  2. "in Sanskrit philosophical literature, 'āstika' means 'one who believes in the authority of the Vedas' or 'one who believes in life after death'. ('nāstika' means the opposite of these). The word is used here in the first sense." Satischandra Chatterjee and Dhirendramohan Datta. An Introduction to Indian Philosophy. Eighth Reprint Edition. (University of Calcutta: 1984). p. 5, footnote 1.
  3. Dasavatara stotra
  4. Lecture 1974 by founder of ISKCON - A. C. Bhaktivedanta Swami Prabhupada "Because people were addicted so much in violence, in killing the animals, therefore Buddha philosophy was needed"'
  5. Hinduism, in The World's Parliament of Religions, J. H. Barrows (Ed.), Vol. II, Chicago 1893, p. 978.
  6. Eastern Religions and Western Thought, New York 1969, pp. 326–7.
  7. Mahatma Gandhi and Buddhism
  8. McKean, Lise: Divine Enterprise.
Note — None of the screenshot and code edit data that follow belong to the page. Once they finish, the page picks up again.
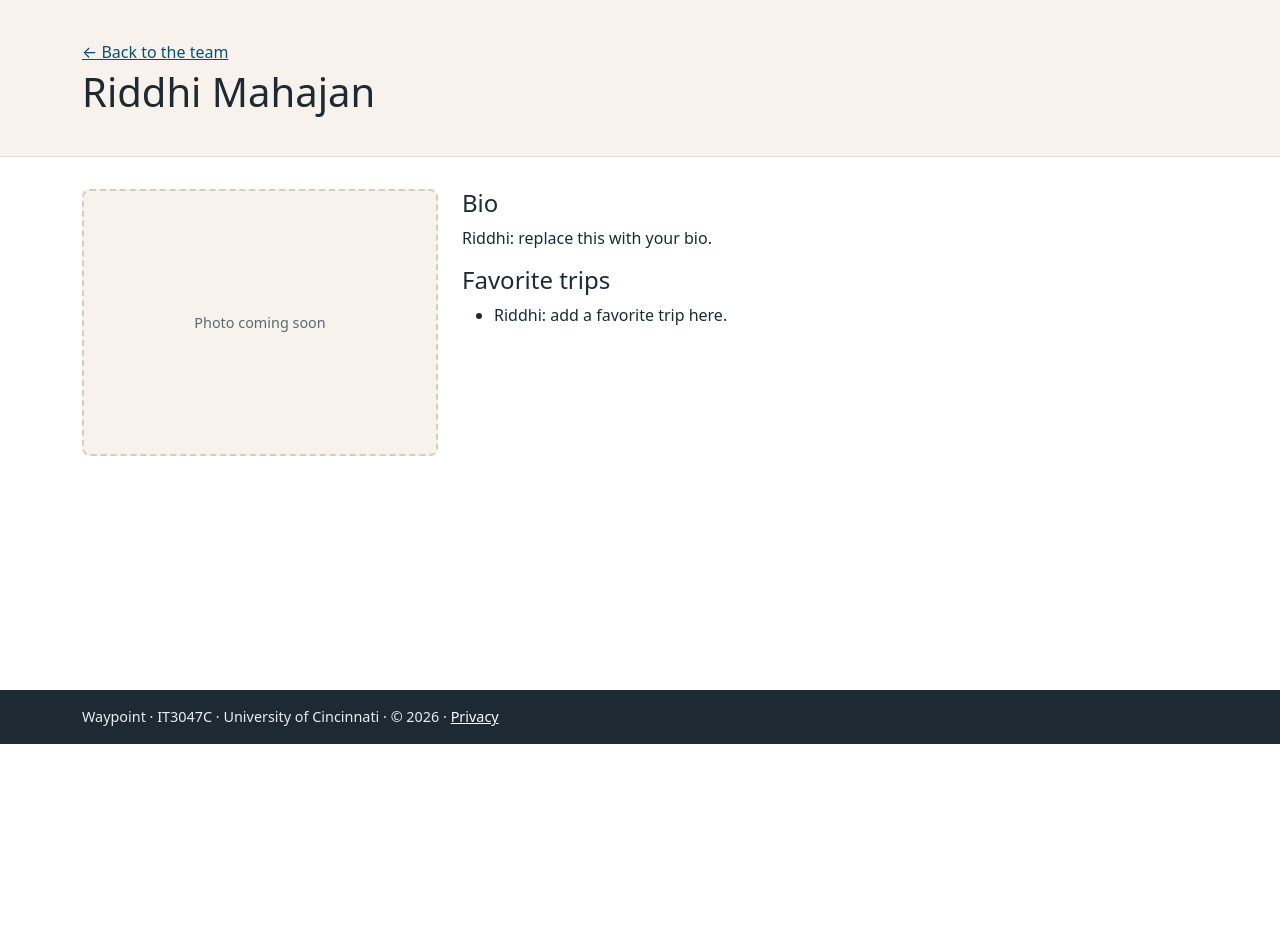
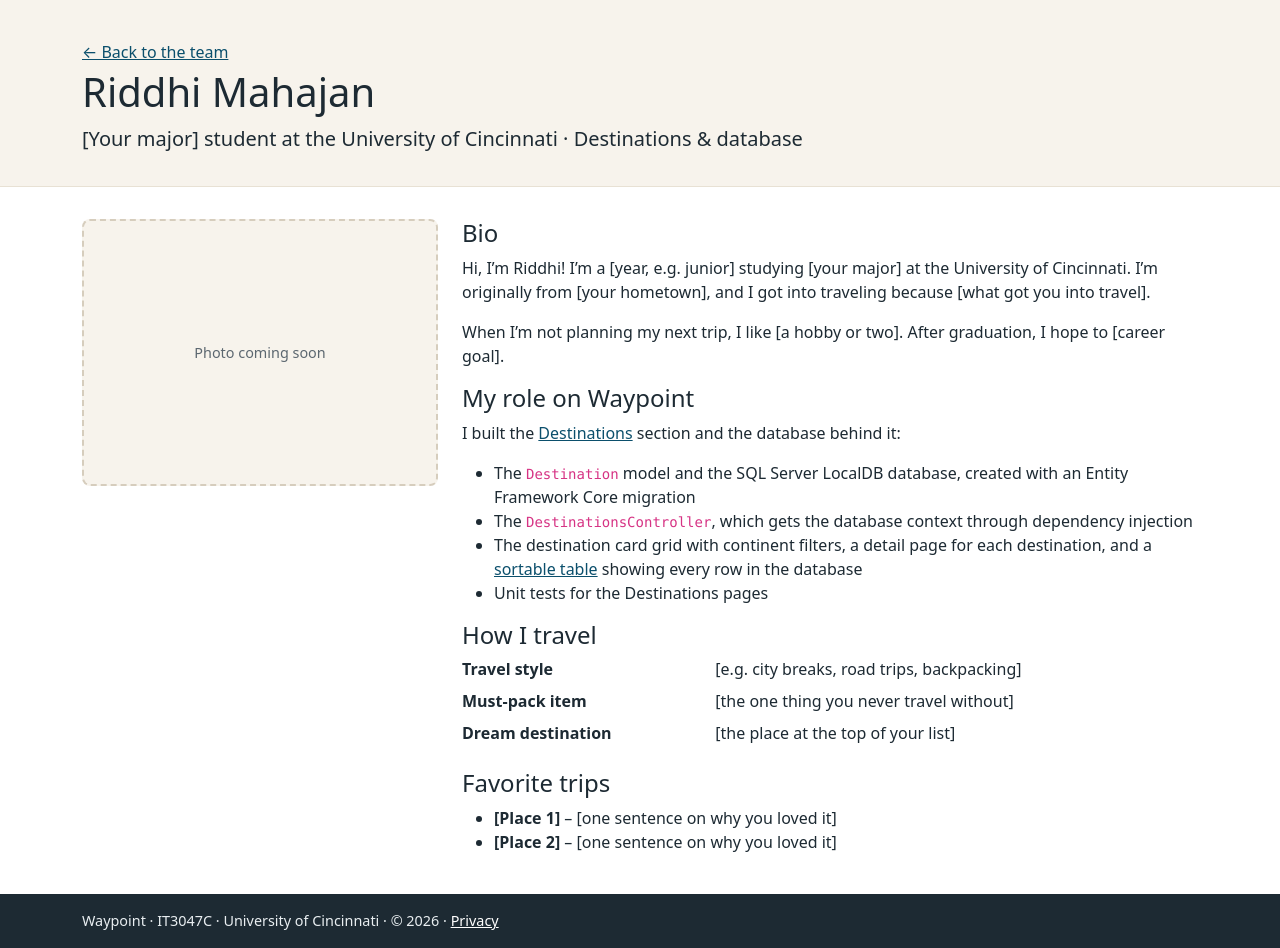
Before and after one commit to kymanirjarrett/waypoint, an ASP.NET Core app: page /about/riddhi in a window 1280 px wide. Shown: the part 56-1004 px from the top of the page. Before the commit the page ends 800 px from the top, so only its background shows below. Run offline with ASP.NET Core 8, Linux system fonts and the light colour scheme; style sheets or scripts are compiled from the project's sources.

Commit message:
feat: fill in Riddhi's About page with role details and bio template
Co-Authored-By: Claude Opus 5.5 <noreply@anthropic.com>

```diff
--- a/Waypoint/Views/About/Riddhi.cshtml
+++ b/Waypoint/Views/About/Riddhi.cshtml
@@ -1,11 +1,14 @@
 @{
     ViewData["Title"] = "Riddhi Mahajan";
 }
+
+@* Riddhi: replace every [bracketed blank] with your own details, then delete this comment. *@
 
 <section class="page-header">
     <div class="container">
         <p class="mb-1"><a asp-controller="About" asp-action="Index">&larr; Back to the team</a></p>
         <h1>Riddhi Mahajan</h1>
+        <p class="lead mb-0">[Your major] student at the University of Cincinnati &middot; Destinations &amp; database</p>
     </div>
 </section>
 
@@ -15,13 +18,39 @@
             <div class="img-placeholder" role="img" aria-label="Photo of Riddhi Mahajan (placeholder)">Photo coming soon</div>
         </div>
         <div class="col-md-8">
-            @* Riddhi: replace this with your bio, photo, and favorite trips. Only edit this file on your own branch. *@
             <h2 class="h4">Bio</h2>
-            <p>Riddhi: replace this with your bio.</p>
+            <p>
+                Hi, I&rsquo;m Riddhi! I&rsquo;m a [year, e.g. junior] studying [your major] at the University of Cincinnati.
+                I&rsquo;m originally from [your hometown], and I got into traveling because [what got you into travel].
+            </p>
+            <p>
+                When I&rsquo;m not planning my next trip, I like [a hobby or two]. After graduation, I hope to [career goal].
+            </p>
+
+            <h2 class="h4">My role on Waypoint</h2>
+            <p>I built the <a asp-controller="Destinations" asp-action="Index">Destinations</a> section and the database behind it:</p>
+            <ul>
+                <li>The <code>Destination</code> model and the SQL Server LocalDB database, created with an Entity Framework Core migration</li>
+                <li>The <code>DestinationsController</code>, which gets the database context through dependency injection</li>
+                <li>The destination card grid with continent filters, a detail page for each destination, and a
+                    <a asp-controller="Destinations" asp-action="Table">sortable table</a> showing every row in the database</li>
+                <li>Unit tests for the Destinations pages</li>
+            </ul>
+
+            <h2 class="h4">How I travel</h2>
+            <dl class="row">
+                <dt class="col-sm-4">Travel style</dt>
+                <dd class="col-sm-8">[e.g. city breaks, road trips, backpacking]</dd>
+                <dt class="col-sm-4">Must-pack item</dt>
+                <dd class="col-sm-8">[the one thing you never travel without]</dd>
+                <dt class="col-sm-4">Dream destination</dt>
+                <dd class="col-sm-8">[the place at the top of your list]</dd>
+            </dl>
 
             <h2 class="h4">Favorite trips</h2>
             <ul>
-                <li>Riddhi: add a favorite trip here.</li>
+                <li><strong>[Place 1]</strong> &ndash; [one sentence on why you loved it]</li>
+                <li><strong>[Place 2]</strong> &ndash; [one sentence on why you loved it]</li>
             </ul>
         </div>
     </div>
```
Gurus and the Hindu Nationalist Movement. Chicago University Press, 1996. Elst, Koenraad: Who is a Hindu (2001)
  9. Nagendra Kumar Singh (1997), "Buddha as depicted in the Purāṇas", Encyclopaedia of Hinduism, Volume 7, Anmol Publications PVT. LTD., pp. 260–275, ISBN 9788174881687, 
  10. Singh, page 264.
  11. 11.0 11.1 Bhagavata Purana 1.3.24
  12. Motilal Banarsidass, Delhi 1982.
  13. Dhere Ramchandra Chintaman, Shri Vitthal: ek maha samanvaya, Shri Vidya Prakashan, Pune, 1984 (Marathi)
  14. Singh, pp. 262–264
  15. Singh, p.267
  16. Wendy O'Flaherty, Origins of Evil in Hindu Mythology. University of California Press, 1976, page 203.
  17. O'Flaherty, page 200.
  18. von Glasenapp 1962 page 113, cited in O'Flaherty, page 206.
  19. Singh, p.266.

External links

id:Gautama Buddha dalam agama Hindu ja:ヒンドゥー教における釈迦